- [What to do]: Scan the data below for the string "with". Copy every line where it appears.
--------------------------------------------------
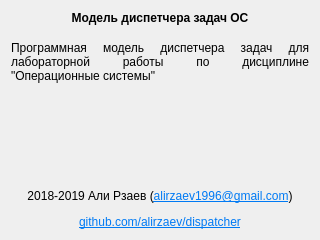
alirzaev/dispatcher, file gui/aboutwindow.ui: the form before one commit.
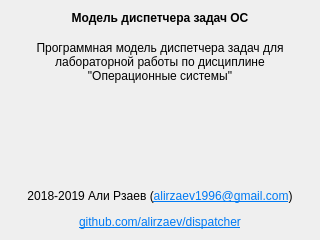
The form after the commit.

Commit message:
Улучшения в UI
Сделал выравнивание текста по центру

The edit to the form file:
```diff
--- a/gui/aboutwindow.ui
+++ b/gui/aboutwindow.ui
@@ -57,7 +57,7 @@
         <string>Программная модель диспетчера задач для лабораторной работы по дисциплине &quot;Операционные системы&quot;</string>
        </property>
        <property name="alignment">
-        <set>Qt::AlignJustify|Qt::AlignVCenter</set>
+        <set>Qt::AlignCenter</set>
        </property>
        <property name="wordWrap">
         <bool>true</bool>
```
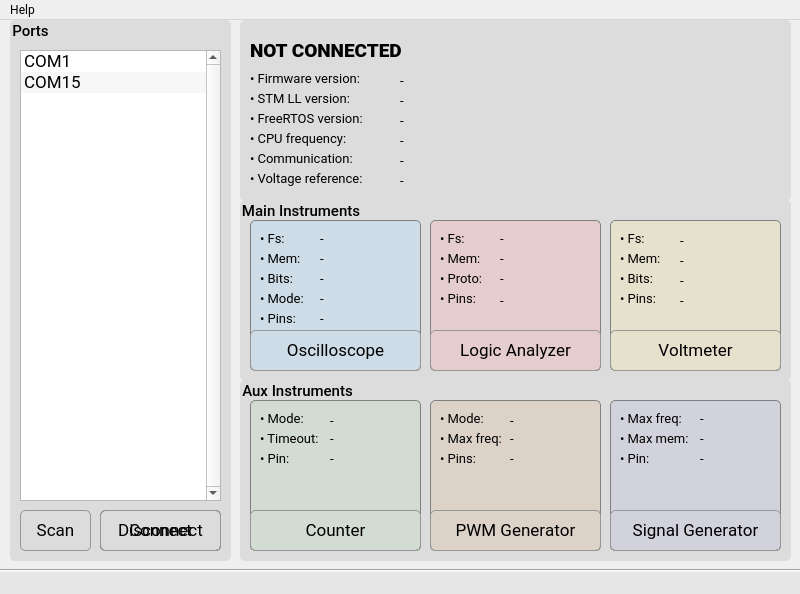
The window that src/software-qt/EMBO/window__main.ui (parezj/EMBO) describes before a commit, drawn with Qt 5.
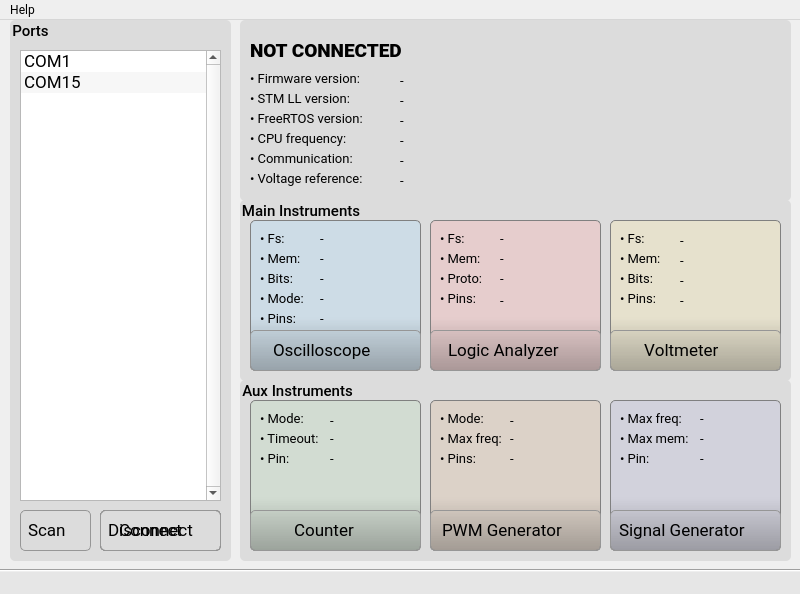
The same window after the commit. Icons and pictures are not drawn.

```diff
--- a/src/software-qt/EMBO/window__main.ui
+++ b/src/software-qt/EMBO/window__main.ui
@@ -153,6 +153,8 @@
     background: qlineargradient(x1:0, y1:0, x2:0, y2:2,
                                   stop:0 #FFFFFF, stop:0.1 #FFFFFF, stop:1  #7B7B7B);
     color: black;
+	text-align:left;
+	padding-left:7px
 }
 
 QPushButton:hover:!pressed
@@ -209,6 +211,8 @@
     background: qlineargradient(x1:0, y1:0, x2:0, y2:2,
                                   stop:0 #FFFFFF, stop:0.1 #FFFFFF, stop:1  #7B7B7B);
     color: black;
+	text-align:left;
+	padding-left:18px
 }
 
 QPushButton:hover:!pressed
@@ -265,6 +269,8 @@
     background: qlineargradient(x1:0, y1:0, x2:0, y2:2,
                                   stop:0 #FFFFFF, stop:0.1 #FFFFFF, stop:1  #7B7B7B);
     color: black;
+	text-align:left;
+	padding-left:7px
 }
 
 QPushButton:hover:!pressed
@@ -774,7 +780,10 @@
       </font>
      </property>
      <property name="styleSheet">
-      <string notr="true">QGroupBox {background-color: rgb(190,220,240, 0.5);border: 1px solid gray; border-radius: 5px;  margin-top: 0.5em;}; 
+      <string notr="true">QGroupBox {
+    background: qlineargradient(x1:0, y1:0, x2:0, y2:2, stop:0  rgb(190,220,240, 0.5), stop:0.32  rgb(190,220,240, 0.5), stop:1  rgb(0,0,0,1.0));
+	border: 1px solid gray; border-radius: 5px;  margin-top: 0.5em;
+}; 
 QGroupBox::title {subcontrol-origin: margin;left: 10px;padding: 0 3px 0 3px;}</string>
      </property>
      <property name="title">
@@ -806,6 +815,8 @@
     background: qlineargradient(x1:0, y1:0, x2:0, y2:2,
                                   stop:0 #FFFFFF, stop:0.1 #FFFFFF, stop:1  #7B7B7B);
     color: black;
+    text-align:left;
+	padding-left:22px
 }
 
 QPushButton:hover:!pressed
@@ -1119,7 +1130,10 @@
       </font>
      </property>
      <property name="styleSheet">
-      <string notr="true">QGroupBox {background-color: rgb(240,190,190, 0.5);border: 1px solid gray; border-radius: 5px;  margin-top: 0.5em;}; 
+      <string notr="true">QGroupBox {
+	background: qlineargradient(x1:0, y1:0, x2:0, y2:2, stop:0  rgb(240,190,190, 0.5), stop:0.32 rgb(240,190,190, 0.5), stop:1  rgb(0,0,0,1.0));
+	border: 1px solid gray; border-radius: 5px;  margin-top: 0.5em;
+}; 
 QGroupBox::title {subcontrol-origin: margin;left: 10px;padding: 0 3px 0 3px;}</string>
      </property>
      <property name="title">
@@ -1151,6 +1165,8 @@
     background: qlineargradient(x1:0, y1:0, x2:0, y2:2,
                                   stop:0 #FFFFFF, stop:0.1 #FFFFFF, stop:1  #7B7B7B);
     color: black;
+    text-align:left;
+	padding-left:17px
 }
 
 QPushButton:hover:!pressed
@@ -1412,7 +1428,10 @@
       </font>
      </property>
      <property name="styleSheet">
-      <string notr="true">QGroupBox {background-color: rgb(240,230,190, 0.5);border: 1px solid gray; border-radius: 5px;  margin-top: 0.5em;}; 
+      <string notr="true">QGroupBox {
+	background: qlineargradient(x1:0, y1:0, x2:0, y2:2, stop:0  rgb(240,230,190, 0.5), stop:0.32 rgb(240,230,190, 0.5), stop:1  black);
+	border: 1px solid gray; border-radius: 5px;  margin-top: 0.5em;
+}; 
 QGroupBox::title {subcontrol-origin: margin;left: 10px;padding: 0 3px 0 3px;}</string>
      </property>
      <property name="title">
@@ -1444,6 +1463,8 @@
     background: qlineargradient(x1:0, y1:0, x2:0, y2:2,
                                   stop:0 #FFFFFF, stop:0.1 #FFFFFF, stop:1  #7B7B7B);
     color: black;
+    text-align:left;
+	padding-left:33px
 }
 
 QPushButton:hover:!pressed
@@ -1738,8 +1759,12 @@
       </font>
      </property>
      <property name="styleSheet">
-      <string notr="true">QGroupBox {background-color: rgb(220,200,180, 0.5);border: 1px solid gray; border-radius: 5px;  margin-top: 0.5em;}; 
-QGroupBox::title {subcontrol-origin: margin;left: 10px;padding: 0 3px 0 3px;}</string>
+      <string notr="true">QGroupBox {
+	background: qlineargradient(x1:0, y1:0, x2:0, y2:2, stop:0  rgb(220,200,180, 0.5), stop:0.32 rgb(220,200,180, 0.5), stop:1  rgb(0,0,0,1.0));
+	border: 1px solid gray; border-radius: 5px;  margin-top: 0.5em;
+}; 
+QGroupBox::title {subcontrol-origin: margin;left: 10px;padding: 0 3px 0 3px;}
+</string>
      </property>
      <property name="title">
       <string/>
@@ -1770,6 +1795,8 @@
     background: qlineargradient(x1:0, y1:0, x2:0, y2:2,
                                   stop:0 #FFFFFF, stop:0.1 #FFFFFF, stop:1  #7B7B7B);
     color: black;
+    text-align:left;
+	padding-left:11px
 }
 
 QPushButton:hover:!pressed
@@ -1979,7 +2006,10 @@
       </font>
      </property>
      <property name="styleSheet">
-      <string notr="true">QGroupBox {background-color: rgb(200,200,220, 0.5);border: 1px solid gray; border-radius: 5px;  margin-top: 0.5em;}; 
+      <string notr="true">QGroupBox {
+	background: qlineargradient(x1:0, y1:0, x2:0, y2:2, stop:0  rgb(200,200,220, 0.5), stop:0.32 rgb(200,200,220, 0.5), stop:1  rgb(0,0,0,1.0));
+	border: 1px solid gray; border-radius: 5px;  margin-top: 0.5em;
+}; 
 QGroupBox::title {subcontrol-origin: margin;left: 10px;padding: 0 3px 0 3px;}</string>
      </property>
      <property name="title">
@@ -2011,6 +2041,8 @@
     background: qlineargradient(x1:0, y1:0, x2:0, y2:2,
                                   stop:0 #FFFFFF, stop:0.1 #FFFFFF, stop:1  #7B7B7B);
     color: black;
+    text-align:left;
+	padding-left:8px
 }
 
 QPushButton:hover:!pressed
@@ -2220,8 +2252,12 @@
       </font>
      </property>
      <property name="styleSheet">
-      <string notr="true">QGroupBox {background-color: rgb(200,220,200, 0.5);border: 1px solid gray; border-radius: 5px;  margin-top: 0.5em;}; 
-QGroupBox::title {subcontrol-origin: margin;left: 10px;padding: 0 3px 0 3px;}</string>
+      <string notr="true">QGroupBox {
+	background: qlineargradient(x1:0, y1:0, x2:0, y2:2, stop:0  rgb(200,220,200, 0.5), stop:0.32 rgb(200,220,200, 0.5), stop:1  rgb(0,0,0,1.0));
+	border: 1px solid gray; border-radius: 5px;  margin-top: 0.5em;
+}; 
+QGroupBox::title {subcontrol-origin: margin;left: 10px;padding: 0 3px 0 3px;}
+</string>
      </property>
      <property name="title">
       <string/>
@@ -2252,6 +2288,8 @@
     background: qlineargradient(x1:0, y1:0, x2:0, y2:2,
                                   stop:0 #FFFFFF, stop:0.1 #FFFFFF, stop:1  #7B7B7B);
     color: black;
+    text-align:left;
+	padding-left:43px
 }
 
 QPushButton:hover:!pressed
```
--------------------------------------------------
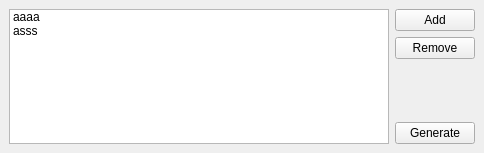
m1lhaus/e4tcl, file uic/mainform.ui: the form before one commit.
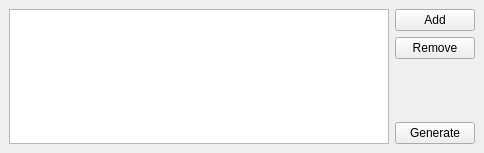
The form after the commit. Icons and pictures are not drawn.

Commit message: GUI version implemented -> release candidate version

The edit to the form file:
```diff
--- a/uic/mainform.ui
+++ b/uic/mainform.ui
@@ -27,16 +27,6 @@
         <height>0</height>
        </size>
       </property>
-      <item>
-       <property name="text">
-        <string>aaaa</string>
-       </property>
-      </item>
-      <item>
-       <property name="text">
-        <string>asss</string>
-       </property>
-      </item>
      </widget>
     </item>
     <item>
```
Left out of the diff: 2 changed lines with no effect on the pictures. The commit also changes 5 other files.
--------------------------------------------------
- [Response to this exercise]:
The window that src/software-qt/EMBO/window__main.ui (parezj/EMBO) describes before a commit, drawn with Qt 5.
Left out of the diff: 2 changed lines with no effect on the pictures. The commit also changes 5 other files.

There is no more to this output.